Change detection data:
■ ■ ■ ■

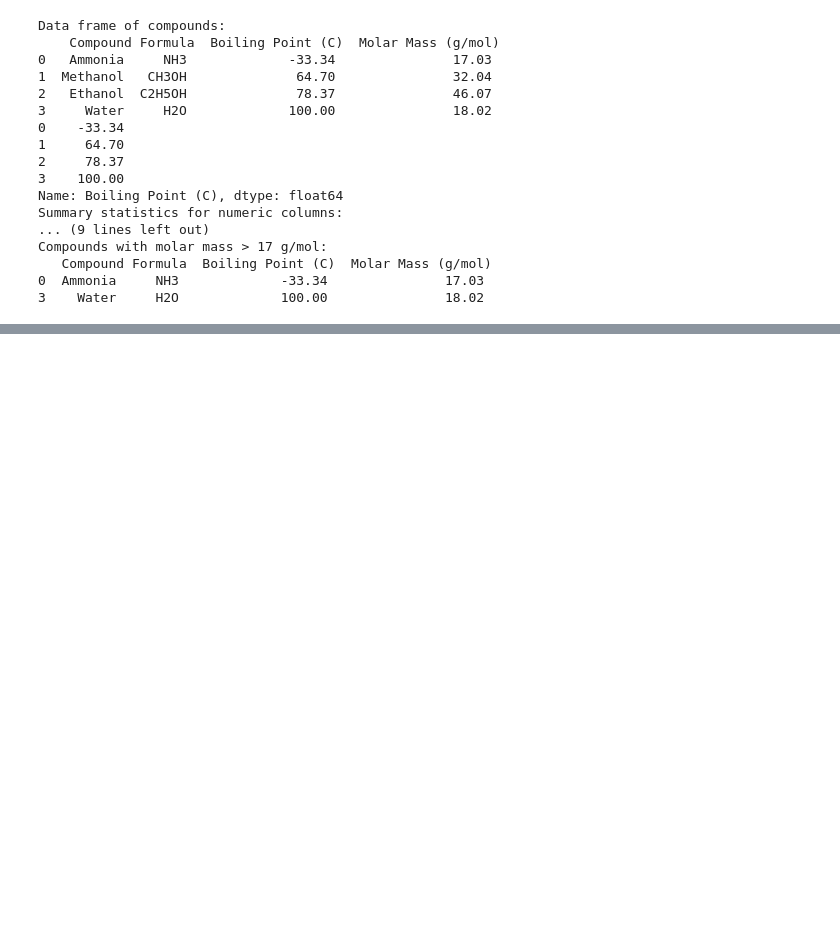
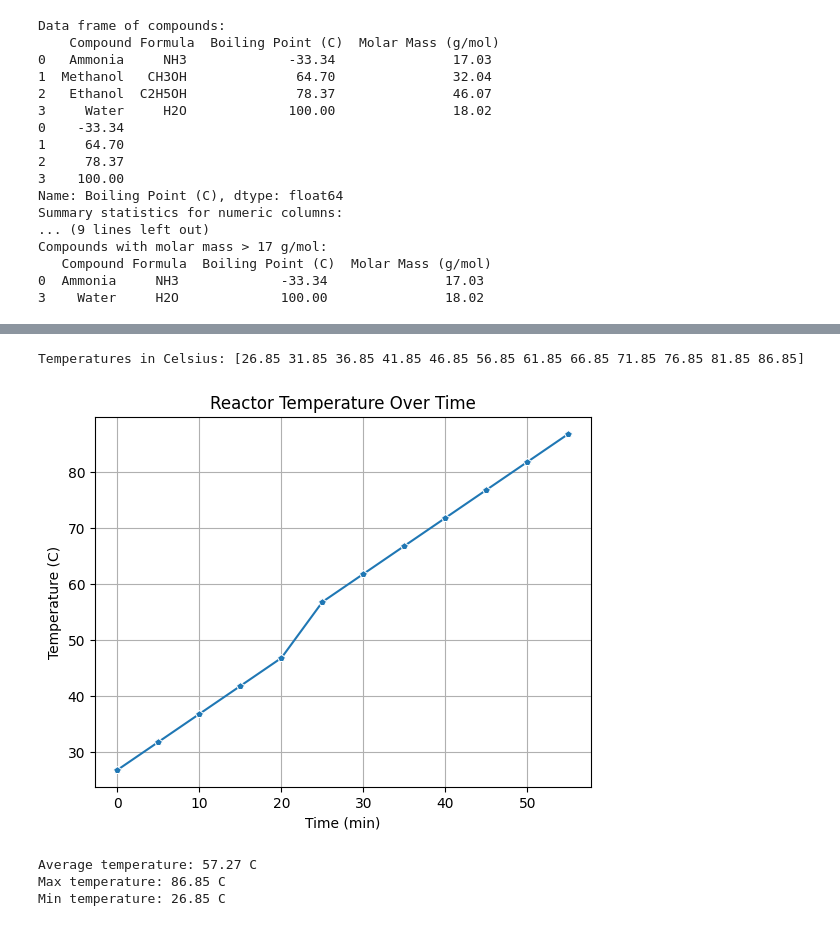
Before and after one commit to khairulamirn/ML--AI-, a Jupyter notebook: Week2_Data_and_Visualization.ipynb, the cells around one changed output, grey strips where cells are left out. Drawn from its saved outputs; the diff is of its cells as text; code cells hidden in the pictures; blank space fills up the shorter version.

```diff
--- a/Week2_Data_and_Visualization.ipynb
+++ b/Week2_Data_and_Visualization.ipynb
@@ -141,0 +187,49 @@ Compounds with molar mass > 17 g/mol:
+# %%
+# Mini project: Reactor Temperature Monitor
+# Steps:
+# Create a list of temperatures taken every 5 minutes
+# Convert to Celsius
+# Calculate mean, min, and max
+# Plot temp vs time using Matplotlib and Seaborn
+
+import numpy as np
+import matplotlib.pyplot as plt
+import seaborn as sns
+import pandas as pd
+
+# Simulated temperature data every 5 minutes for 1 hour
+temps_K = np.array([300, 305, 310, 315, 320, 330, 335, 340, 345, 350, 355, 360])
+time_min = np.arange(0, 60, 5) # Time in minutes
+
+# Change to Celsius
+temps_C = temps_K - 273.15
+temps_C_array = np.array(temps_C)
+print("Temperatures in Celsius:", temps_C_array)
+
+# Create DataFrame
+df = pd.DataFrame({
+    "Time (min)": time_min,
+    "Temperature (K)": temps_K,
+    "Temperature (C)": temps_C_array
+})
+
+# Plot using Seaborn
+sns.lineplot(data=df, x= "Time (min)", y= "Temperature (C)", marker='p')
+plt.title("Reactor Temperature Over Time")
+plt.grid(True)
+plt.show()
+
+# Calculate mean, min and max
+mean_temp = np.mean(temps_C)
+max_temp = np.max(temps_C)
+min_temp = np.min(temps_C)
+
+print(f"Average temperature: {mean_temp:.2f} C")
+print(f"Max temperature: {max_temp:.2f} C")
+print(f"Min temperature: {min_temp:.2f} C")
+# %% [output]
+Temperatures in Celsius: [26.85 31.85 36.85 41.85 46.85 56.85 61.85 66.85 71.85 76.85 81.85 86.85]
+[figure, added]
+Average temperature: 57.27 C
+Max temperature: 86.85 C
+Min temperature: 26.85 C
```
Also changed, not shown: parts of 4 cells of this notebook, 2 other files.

■ ■ ■ ■

▶ [Action item]:
When copying the records, reproduce every entry exactly and omit all pictures.

▶ [The completed task]:
Before and after one commit to khairulamirn/ML--AI-, a Jupyter notebook: Week2_Data_and_Visualization.ipynb, the cells around one changed output, grey strips where cells are left out. Drawn from its saved outputs; the diff is of its cells as text; code cells hidden in the pictures; blank space fills up the shorter version.

```diff
--- a/Week2_Data_and_Visualization.ipynb
+++ b/Week2_Data_and_Visualization.ipynb
@@ -141,0 +187,49 @@ Compounds with molar mass > 17 g/mol:
+# %%
+# Mini project: Reactor Temperature Monitor
+# Steps:
+# Create a list of temperatures taken every 5 minutes
+# Convert to Celsius
+# Calculate mean, min, and max
+# Plot temp vs time using Matplotlib and Seaborn
+
+import numpy as np
+import matplotlib.pyplot as plt
+import seaborn as sns
+import pandas as pd
+
+# Simulated temperature data every 5 minutes for 1 hour
+temps_K = np.array([300, 305, 310, 315, 320, 330, 335, 340, 345, 350, 355, 360])
+time_min = np.arange(0, 60, 5) # Time in minutes
+
+# Change to Celsius
+temps_C = temps_K - 273.15
+temps_C_array = np.array(temps_C)
+print("Temperatures in Celsius:", temps_C_array)
+
+# Create DataFrame
+df = pd.DataFrame({
+    "Time (min)": time_min,
+    "Temperature (K)": temps_K,
+    "Temperature (C)": temps_C_array
+})
+
+# Plot using Seaborn
+sns.lineplot(data=df, x= "Time (min)", y= "Temperature (C)", marker='p')
+plt.title("Reactor Temperature Over Time")
+plt.grid(True)
+plt.show()
+
+# Calculate mean, min and max
+mean_temp = np.mean(temps_C)
+max_temp = np.max(temps_C)
+min_temp = np.min(temps_C)
+
+print(f"Average temperature: {mean_temp:.2f} C")
+print(f"Max temperature: {max_temp:.2f} C")
+print(f"Min temperature: {min_temp:.2f} C")
+# %% [output]
+Temperatures in Celsius: [26.85 31.85 36.85 41.85 46.85 56.85 61.85 66.85 71.85 76.85 81.85 86.85]
+[figure, added]
+Average temperature: 57.27 C
+Max temperature: 86.85 C
+Min temperature: 26.85 C
```
Also changed, not shown: parts of 4 cells of this notebook, 2 other files.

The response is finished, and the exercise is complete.